Contact:
David Perle 202-483-7382

Dade City, Fla. – Following a yearlong investigation sparked by a PETA complaint, the Florida Department of Agriculture and Consumer Services filed a lawsuit on October 2 against Dade City’s Wild Things (DCWT)—a notorious roadside zoo that subjects young tigers to swimming events and other forced public encounters—alleging a host of unlawful fundraising activities.

“Legal troubles continue to plague Dade City’s Wild Things, and the latest lawsuit suggests that well-intentioned donors were footing the bill for the personal expenses of the facility’s owners,” says PETA Foundation Vice President and Deputy General Counsel Delcianna Winders. “This latest fraudulent-fundraising complaint is the writing on the wall: This roadside zoo must close its doors and send all the animals to reputable sanctuaries.”

The fundraising lawsuit alleges that DCWT’s owners used nonprofit funds for for-profit and personal expenses. In addition, it contains many of the same allegations made in PETA’s 2016 complaint, including that DCWT solicited contributions without being registered to do so and that the roadside zoo falsely claimed that contributions were tax-deductible when its tax-exempt status had been revoked three years before.

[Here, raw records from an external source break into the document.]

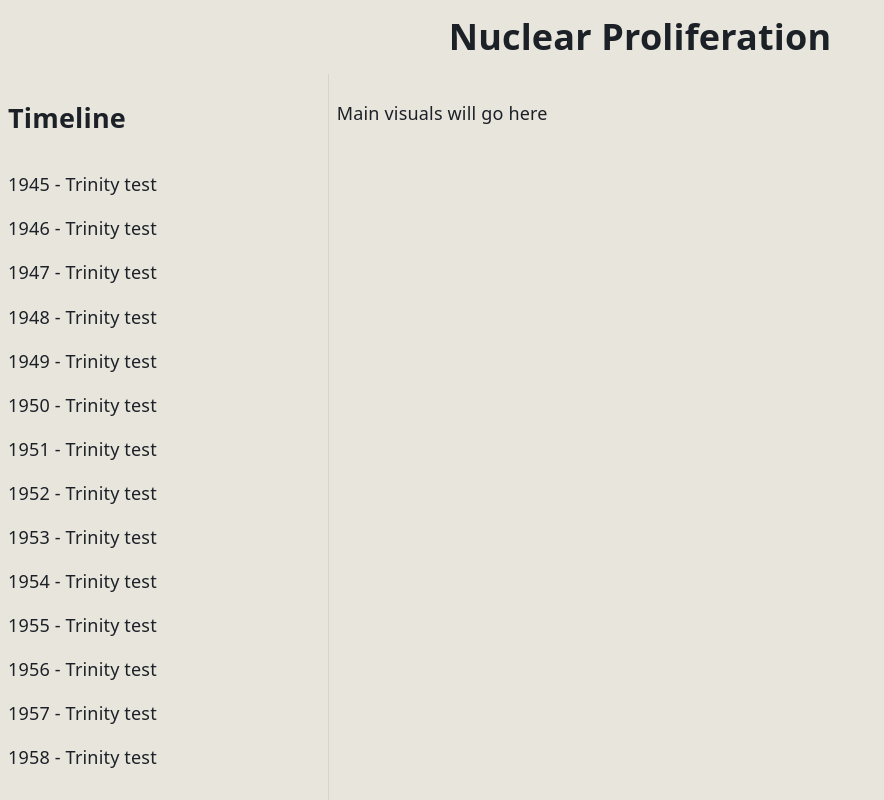
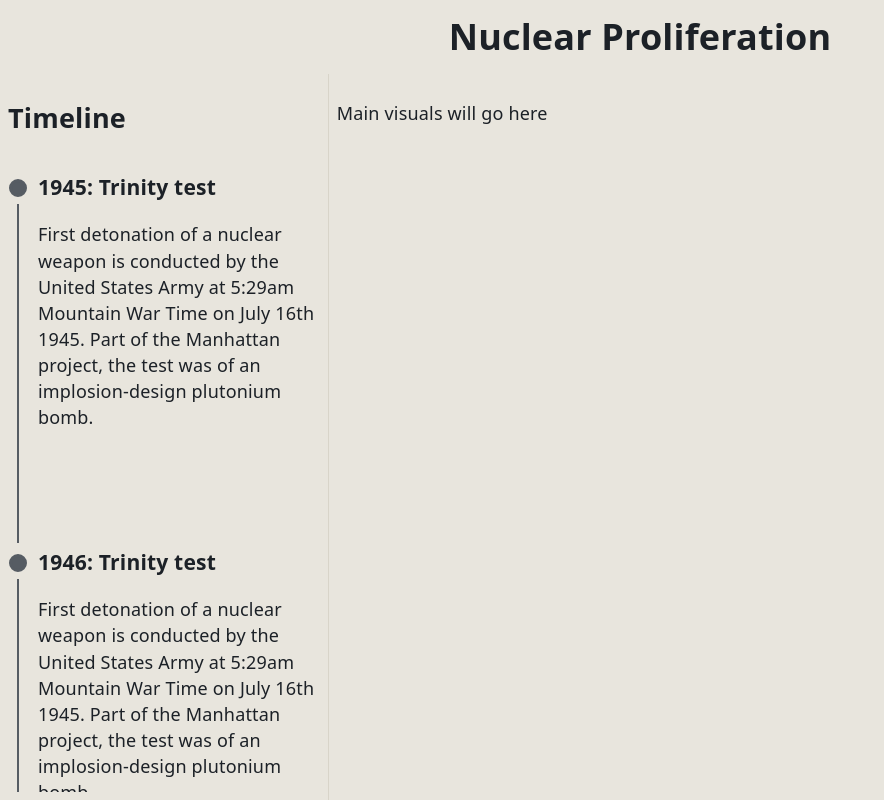
Before and after one commit to mpcarolin/nuclear-timeline, a React (Vite) app: page / in a window 1280 px wide. Shown: the whole page, without its empty margins (0-884 px from the left). Built offline with nearby package versions, Linux system fonts and the light colour scheme.

Commit message:
Setup timeline event styles with dots and lines

```diff
--- a/src/components/Timeline/Timeline.module.css
+++ b/src/components/Timeline/Timeline.module.css
@@ -5,4 +5,7 @@
 
 .list {
     overflow-y: auto;
+    scrollbar-color: var(--color-text-subdued) transparent;
+    padding: 0px;
+    margin: 0px;
 }
--- a/src/components/Timeline/Timeline.tsx
+++ b/src/components/Timeline/Timeline.tsx
@@ -1,25 +1,30 @@
+import type { TTimelineEvent } from '../../types/timeline';
+
 import styles from './Timeline.module.css'
+import { TimelineEvent } from './TimelineEvent/TimelineEvent';
 
 export type TTimelineProps = {
     className?: string;
 }
 
 // just testing out some visuals, this will be props soon...
-const events = Array.from({ length: 100 }, (_, idx) => ({
+const events: TTimelineEvent[] = Array.from({ length: 100 }, (_, idx) => ({
     year: 1945 + idx,
-    description: "Trinity test",
+    title: "Trinity test",
+    description: "First detonation of a nuclear weapon is conducted by the United States Army at 5:29am Mountain War Time on July 16th 1945. Part of the Manhattan project, the test was of an implosion-design plutonium bomb. "
 }))
+
 
 
 export const Timeline = ({ className }: TTimelineProps) => {
     return (
         <section className={`${className} ${styles.wrapper}`}>
             <h2>Timeline</h2>
-            <div className={styles.list}>
+            <ol className={styles.list}>
                 {
-                    events.map((event) => <p key={event.year}>{event.year} - {event.description}</p>)
+                    events.map(event => <TimelineEvent key={event.year} event={event} />)
                 }
-            </div>
+            </ol>
         </section>
     );
 }
--- /dev/null
+++ b/src/components/Timeline/TimelineEvent/TimelineEvent.module.css
@@ -0,0 +1,34 @@
+.event {
+    --dot-size: 12px;
+    position: relative;
+    list-style: none;
+    padding-bottom: 80px;
+
+    .eventText {
+        margin-left: 30px;
+    }
+}
+
+/* The line between event dots. Drawn from a dot downward, so we don't need to target the last event */
+.event:not(:last-child)::before {
+    content: '';
+    position: absolute;
+    left: 9px;
+    top: 30px;
+    bottom: -15px;
+    width: 2px;
+    background-color: var(--color-text-subdued);
+}
+
+/* timeline dot for an event */
+.event::after {
+    content: '';
+    position: absolute;
+    left: 1px;
+    top: 5px;
+    width: var(--dot-size);
+    height: var(--dot-size);
+    border-radius: 50%;
+    background: var(--color-text-subdued);
+    border: 3px solid var(--color-text-subdued);
+}
--- /dev/null
+++ b/src/components/Timeline/TimelineEvent/TimelineEvent.tsx
@@ -0,0 +1,18 @@
+import styles from "./TimelineEvent.module.css"
+import type { TTimelineEvent } from "../../../types/timeline";
+
+
+export const TimelineEvent = ({ event }: { event: TTimelineEvent }) => {
+    return (
+        <li className={styles.event}>
+            <div className={styles.eventText}>
+                <h3 className={styles.eventTitle}>
+                    {event.year}: {event.title}
+                </h3>
+                <p className={styles.eventDescription}>
+                    {event.description}
+                </p>
+            </div>
+        </li>
+    );
+}
--- /dev/null
+++ b/src/types/timeline.ts
@@ -0,0 +1,5 @@
+export type TTimelineEvent = {
+    year: number;
+    title: string;
+    description: string;
+}
```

DCWT paid fines in 2010 and 2015 for fundraising after its charitable registration had expired. In 2012, its fundraising registration was canceled because owner Kathy Stearns—who cannot solicit donations until 2021 after pleading no contest in 2011 to a crime involving theft—had solicited donations.

DCWT currently faces a lawsuit from PETA—whose motto reads, in part, that “animals are not ours to use for entertainment”—challenging the roadside zoo’s practice of separating newborn tiger cubs from their mothers, forcing cubs to interact with the public, and warehousing them in virtually barren enclosures. DCWT also recently lost a lawsuit filed against it by the U.S. Department of Agriculture over numerous violations of the federal Animal Welfare Act, including improper handling of tiger cubs, and the roadside zoo’s appeal of that decision is pending.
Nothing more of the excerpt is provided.